After a years gap, the UK returned in 1959 to begin the longest unbroken sequence of any nation at the contest (France have stormed off in a huff a couple of times and Germany’s record was spoilt by elimination in the 1996 qualifier). The idea of two singers per song was ditched but again there were semi-finals (just two this time). Lita Roza was once more there at the sharp end but had to give way to the first of a long list of chirpy/bouncy UK chosen songs, as presented in this instance by Pearl Carr and Teddy Johnson.
Encouraged by their strong second place, Pearl and Teddy returned in 1960 but had to give best to Teddy’s brother Bryan. Again there were two semi-finals.
1961 saw the first straight final consisting of nine songs. Like his sibling, Bryan Johnson came back for another stab at glory after a runners-up spot in Europe the year before. As the contest had by now grown in popularity he was faced by quite an array of well-known singers, including Ricky Valance, Craig Douglas, Anne Shelton and Mark Wynter. All had to admit defeat however to the wholesome Allison brothers.

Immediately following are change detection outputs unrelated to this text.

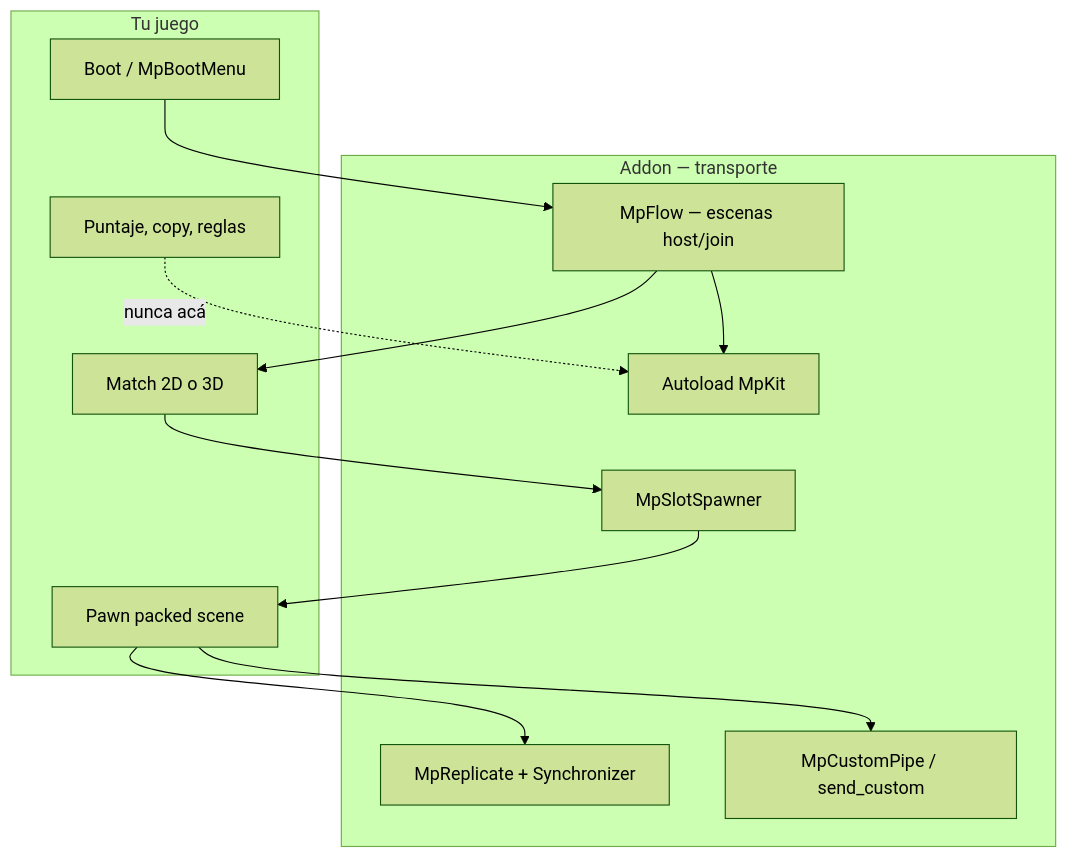
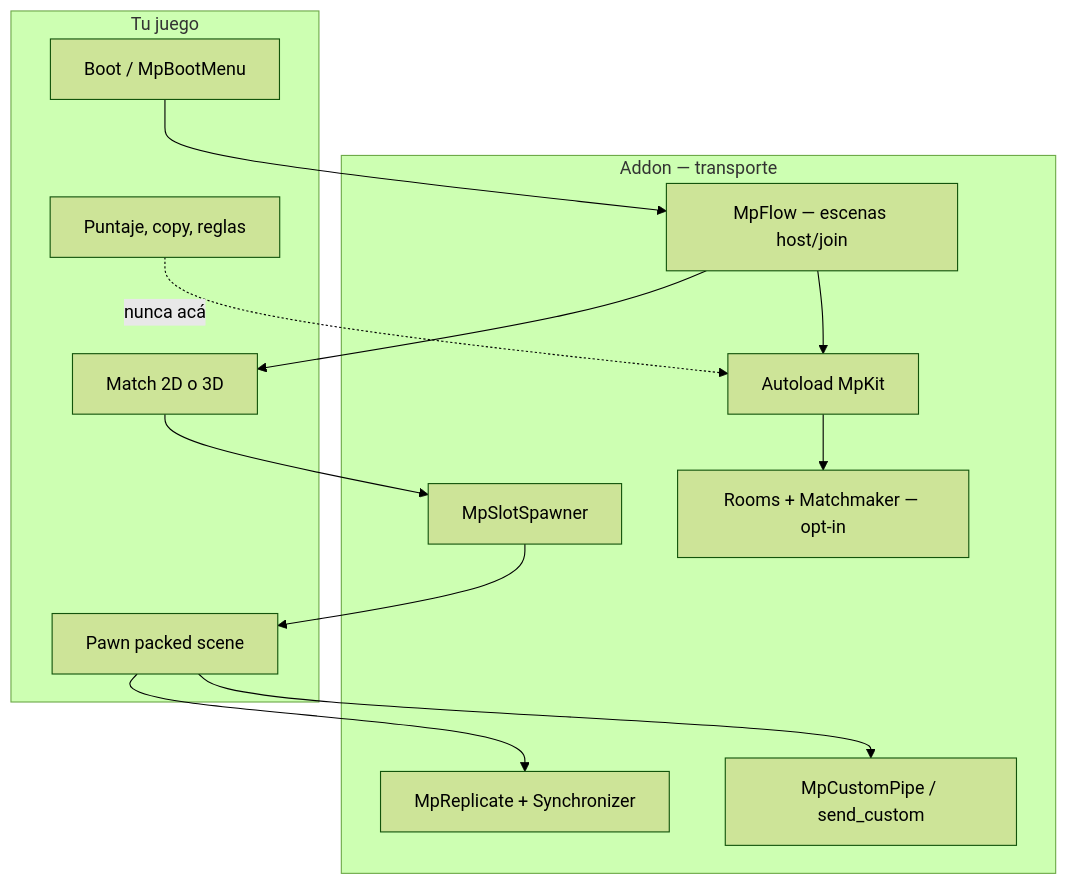
Before and after one commit to Joelnicolass/godot-studio-skills: the first of 10 diagrams in example/addons/mp_kit/README.md, drawn with Mermaid (forest theme). The commit also changed other lines of this file and 19 other files, not shown here.

First line of the commit message:
Ship MpKit 0.5.0 hub rooms with a FIFO queue and a human setup guide.

````diff
--- a/example/addons/mp_kit/README.md
+++ b/example/addons/mp_kit/README.md
@@ -55,26 +58,28 @@
 ```mermaid
 flowchart TB
   subgraph kit [Addon — transporte]
     MpKit[Autoload MpKit]
     Flow[MpFlow — escenas host/join]
     Spawn[MpSlotSpawner]
     Rep[MpReplicate + Synchronizer]
     Pipe[MpCustomPipe / send_custom]
+    Hub[Rooms + Matchmaker — opt-in]
   end
 
   subgraph game [Tu juego]
     Boot[Boot / MpBootMenu]
     World[Match 2D o 3D]
     Pawn[Pawn packed scene]
     Rules[Puntaje, copy, reglas]
   end
 
   Boot --> Flow
   Flow --> MpKit
   Flow --> World
   World --> Spawn
   Spawn --> Pawn
   Pawn --> Rep
   Pawn --> Pipe
+  MpKit --> Hub
   Rules -.->|nunca acá| MpKit
 ```
````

More famous singers of their time threw their hat into the ring in 1962, including actor/singer Kenny Lynch, Donna Douglas and Karl Denver. The yodeling Aussie Frank Ifield made his first attempt to represent the UK and conquered all but the winner Ronnie Carroll.
Carroll finished fourth, which was something of a letdown after three consecutive runner-up showings, so he returned to SFE in 1963. Quite remarkably, despite entries from Anne Shelton once more and Vince Hill, he won again and remains to this day the only UK singer to enter consecutive contests.
Ronnie’s second entry fared no better (but no worse) than his first, and the BBC took a radical step in 1964 that would change the format of SFE for the next dozen years. One popular singer was signed up to perform all the six final songs before the public. Matt Monro was the first choice, but although his winning song won SFE by a landslide (and was runner-up in the contest), it failed to crack the UK chart and is seldom found on Monro collections.
In 1965 the baton was passed to Kathy Kirby, and another change occurred as the regional juries were replaced by a national postcard vote. This change may have contributed to a much closer margin among the top three songs.
The 1965 Eurovision champion “Poupee De Cire Poupee De Son” can probably be classified as the first “modern” sounding contest winner, so it was quite a surprise when the BBC chose the determinedly old-fashioned Kenneth McKellar for the 1966 event. The number of songs in the final was reduced from six to five. His chosen song easily scored the worst of any UK song to that date, so it was clear some modernization was urgently required.